Porsche is set for a busy year of car launches in 2015, so if you’re fortunate enough to have a spare £100,000 or so sitting in the bank, the performance carmaker will provide plenty of stylish ways to spend it. For the rest of us, the new Porsches will give us reasons to dream and an idea of which used cars we might be looking to buy in 2020.
Porsche 911 GT3 RS
If you are obsessed by technical details, not bothered about comfort and live miles away from the nearest speed cameras, the most exciting new Porsche of 2015 is the 911 GT3 RS. It’ll be the ideal car if you don’t think the standard 911 GT3’s 475bhp and 3.5 seconds 0-62mph acceleration offer enough performance.
The GT3 RS will use the same 3.8-litre flat-six engine, but will be tuned to 500bhp and have improved acceleration, although the maximum speed is likely to remain at a shade under 200mph.

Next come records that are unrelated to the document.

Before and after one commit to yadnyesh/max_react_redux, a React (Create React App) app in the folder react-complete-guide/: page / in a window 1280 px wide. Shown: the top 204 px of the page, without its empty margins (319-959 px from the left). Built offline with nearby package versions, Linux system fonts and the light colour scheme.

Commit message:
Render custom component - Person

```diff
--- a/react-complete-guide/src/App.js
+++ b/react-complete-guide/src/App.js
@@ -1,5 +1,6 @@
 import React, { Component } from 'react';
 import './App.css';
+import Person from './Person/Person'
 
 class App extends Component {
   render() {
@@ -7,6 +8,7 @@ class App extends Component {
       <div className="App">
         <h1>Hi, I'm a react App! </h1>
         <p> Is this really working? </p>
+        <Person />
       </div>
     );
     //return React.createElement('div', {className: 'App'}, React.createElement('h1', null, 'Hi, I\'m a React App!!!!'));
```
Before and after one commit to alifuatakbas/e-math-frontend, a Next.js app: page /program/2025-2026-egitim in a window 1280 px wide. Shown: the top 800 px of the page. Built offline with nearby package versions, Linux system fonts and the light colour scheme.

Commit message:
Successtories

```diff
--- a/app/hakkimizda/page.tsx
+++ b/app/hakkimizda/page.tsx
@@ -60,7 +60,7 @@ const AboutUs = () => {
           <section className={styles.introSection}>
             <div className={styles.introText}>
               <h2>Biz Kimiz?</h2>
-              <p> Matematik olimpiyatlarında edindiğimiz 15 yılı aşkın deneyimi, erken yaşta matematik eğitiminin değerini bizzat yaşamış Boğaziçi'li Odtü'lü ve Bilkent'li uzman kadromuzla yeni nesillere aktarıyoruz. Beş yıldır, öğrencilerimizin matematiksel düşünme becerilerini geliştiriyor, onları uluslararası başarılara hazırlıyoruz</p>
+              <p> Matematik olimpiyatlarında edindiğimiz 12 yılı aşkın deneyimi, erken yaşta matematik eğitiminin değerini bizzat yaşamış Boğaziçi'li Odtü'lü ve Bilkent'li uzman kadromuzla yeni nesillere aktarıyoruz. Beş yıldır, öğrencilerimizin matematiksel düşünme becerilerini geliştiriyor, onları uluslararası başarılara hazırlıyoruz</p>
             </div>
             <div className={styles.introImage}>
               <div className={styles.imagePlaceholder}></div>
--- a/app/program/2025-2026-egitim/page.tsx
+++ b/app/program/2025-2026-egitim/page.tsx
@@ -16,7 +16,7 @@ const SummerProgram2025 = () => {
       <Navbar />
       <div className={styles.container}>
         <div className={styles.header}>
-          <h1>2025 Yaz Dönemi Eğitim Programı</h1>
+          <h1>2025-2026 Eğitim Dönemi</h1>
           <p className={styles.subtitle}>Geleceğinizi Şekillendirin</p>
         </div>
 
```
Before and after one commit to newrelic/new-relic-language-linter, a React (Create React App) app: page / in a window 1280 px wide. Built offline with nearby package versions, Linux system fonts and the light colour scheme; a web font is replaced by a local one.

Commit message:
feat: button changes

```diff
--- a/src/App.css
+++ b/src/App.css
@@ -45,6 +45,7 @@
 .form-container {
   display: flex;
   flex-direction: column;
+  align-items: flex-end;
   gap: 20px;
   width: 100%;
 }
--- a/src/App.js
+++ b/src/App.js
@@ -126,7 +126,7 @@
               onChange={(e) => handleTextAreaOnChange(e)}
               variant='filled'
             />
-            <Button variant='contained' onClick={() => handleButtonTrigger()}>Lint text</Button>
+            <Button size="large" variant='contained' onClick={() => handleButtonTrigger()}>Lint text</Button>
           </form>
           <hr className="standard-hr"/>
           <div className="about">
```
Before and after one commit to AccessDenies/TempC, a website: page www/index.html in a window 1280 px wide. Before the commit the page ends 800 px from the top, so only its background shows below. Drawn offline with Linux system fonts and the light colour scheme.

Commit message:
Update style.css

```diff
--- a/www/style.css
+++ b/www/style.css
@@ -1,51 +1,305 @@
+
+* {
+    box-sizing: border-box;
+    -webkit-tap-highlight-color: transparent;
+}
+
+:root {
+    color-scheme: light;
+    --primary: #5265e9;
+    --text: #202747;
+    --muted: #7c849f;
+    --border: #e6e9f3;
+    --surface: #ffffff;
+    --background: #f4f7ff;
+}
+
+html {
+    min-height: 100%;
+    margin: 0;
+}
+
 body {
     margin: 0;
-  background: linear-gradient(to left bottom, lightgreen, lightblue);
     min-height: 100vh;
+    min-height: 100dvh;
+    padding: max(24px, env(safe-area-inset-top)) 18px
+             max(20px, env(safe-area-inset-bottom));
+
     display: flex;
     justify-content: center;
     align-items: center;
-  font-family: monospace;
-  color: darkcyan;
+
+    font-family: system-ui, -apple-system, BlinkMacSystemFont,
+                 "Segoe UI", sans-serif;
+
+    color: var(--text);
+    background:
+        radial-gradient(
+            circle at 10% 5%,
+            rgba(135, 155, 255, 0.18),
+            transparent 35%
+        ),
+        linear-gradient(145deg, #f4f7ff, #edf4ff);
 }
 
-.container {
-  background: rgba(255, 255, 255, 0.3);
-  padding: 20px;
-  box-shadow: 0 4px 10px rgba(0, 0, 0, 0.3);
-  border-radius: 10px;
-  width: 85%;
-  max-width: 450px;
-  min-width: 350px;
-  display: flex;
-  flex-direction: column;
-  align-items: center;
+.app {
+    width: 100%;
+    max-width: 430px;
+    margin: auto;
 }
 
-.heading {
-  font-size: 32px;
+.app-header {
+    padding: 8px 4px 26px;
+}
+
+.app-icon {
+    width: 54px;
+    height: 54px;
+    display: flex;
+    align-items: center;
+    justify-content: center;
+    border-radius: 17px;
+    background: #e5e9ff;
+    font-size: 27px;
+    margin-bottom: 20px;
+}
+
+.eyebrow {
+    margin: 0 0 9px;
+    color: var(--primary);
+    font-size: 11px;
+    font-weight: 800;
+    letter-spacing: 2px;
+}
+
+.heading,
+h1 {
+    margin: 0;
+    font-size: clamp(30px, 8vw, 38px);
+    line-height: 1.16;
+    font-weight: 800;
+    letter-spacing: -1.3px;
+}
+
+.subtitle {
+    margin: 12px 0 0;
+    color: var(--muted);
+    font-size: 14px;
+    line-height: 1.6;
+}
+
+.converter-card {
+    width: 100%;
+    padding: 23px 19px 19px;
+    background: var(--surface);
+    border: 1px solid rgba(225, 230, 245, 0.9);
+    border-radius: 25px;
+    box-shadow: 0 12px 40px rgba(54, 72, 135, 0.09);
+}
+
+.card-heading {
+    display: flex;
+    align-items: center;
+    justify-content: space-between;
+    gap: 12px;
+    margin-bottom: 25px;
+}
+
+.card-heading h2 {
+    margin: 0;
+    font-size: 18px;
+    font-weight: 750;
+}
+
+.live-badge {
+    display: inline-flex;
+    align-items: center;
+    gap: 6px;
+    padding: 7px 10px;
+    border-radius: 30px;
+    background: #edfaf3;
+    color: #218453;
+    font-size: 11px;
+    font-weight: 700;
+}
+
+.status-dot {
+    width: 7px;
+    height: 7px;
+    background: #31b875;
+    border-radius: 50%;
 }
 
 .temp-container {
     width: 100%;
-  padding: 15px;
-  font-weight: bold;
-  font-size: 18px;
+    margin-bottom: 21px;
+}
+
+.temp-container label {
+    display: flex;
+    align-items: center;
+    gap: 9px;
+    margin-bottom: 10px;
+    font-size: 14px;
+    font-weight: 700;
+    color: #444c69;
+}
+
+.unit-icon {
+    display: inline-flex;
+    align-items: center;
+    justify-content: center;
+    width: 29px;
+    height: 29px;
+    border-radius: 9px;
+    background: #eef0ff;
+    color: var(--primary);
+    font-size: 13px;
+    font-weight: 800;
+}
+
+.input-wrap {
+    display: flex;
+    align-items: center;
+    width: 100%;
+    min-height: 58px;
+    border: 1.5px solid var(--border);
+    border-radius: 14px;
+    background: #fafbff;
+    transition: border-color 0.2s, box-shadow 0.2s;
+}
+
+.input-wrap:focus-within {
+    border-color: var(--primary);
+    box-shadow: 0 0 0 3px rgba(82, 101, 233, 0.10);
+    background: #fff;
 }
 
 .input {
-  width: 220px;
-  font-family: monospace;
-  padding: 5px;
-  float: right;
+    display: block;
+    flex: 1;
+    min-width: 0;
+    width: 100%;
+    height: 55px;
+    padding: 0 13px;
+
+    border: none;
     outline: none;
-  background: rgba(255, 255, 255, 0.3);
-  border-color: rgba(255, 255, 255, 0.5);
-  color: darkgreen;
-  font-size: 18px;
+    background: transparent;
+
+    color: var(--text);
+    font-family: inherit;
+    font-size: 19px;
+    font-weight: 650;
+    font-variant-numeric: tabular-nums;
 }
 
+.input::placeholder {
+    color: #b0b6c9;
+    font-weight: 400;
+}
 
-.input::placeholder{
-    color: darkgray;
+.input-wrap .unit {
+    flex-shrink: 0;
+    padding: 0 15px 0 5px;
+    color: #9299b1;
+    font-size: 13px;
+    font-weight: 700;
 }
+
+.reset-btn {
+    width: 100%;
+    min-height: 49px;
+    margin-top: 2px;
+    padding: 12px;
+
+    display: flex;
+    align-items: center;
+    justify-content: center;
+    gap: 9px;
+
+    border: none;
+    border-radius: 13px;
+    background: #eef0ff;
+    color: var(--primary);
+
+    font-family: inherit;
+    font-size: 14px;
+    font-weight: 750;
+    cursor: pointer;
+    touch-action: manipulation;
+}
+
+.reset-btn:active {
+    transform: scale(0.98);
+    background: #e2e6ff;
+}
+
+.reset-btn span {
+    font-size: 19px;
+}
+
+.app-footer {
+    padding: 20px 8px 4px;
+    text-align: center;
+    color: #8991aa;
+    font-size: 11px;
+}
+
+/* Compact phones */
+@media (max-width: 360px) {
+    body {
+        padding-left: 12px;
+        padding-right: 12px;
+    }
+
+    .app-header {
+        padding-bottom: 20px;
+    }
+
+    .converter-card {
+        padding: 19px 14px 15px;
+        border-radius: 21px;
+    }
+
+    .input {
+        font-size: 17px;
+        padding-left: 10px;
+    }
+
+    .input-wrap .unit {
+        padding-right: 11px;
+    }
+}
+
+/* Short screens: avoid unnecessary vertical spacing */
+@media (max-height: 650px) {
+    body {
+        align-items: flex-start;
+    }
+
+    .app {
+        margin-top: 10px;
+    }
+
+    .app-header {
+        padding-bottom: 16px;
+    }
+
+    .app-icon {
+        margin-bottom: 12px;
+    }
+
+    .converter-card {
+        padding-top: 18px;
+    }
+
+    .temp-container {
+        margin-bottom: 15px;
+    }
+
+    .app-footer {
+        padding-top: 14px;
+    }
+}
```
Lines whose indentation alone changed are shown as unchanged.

You’ll definitely be noticed in the GT3 RS, thanks to the huge rear wing that dominates its appearance. Add in a rear diffuser, front splitter, deeper air intakes and a wider track with stretched bodywork, and it looks like a classic track car.
The track feel is likely to be carried through to the interior, which is expected to be stripped out as part of efforts to make the car as light as possible. You won’t get much in the way of luxury for your £125,000.
Porsche Cayman GT4
Porsche is strongly rumoured to be planning to use January’s Detroit Motor Show to launch a high-performance version of an existing model, with the Cayman GT4 the most likely candidate.
The manufacturer is yet to confirm that a Cayman GT4 is in the pipeline, but it has been spotted testing what appears to be a track spec version of the mid-engined coupe with a 911 GT3-style rear wing and dual exhaust pipe.
It will be the fastest ever Cayman, with speculation suggesting the same flat six 3.4-litre engine used in the GTS will be tuned to produce between 370 and 400bhp. Expect to pay upwards of £65,000 for the GT4.
Porsche 991 facelift
A new generation 911 is expected in 2018, but Porsche plans to give the 991 a makeover before then and the new look should be unveiled at the Frankfurt Motor Show in September.
The big news is that the 991 range is to switch to turbocharged six-cylinder engines, with only the GT3 and new GT3 RS remaining naturally aspirated. The entry-level Carrera is expected to feature a 2.9-litre engine which generates around 365bhp (although some rumours have claimed 400bhp for the base engine – impressive, if true), while the Carrera S is likely to have a 3.8-litre 415bhp unit (most outlandish rumour 520bhp).
A facelift for the 911 usually means very few changes to the exterior styling, but by their own standards the Porsche designers are likely to be quite adventurous this time. Expect a new front bumper with larger air ducts, a rear bumper with cooling slits, LED daytime running lights and revised LED tail lights.
Porsche Boxster Facelift
Facelift is probably the wrong term to describe the changes to the Boxster set to be unveiled late in 2015, as there will be very little difference to the styling, other than new headlights.
The big change will be the introduction of the flat-four turbocharged engines Porsche eventually plans to rollout across a number of model ranges. The revamped Boxster range is likely to feature 2.0 and 2.5-litre engines, generating up to 395bhp.
As well as the new models set to go on sale, keep an eye out for some exciting concept cars being unveiled at the major motor shows.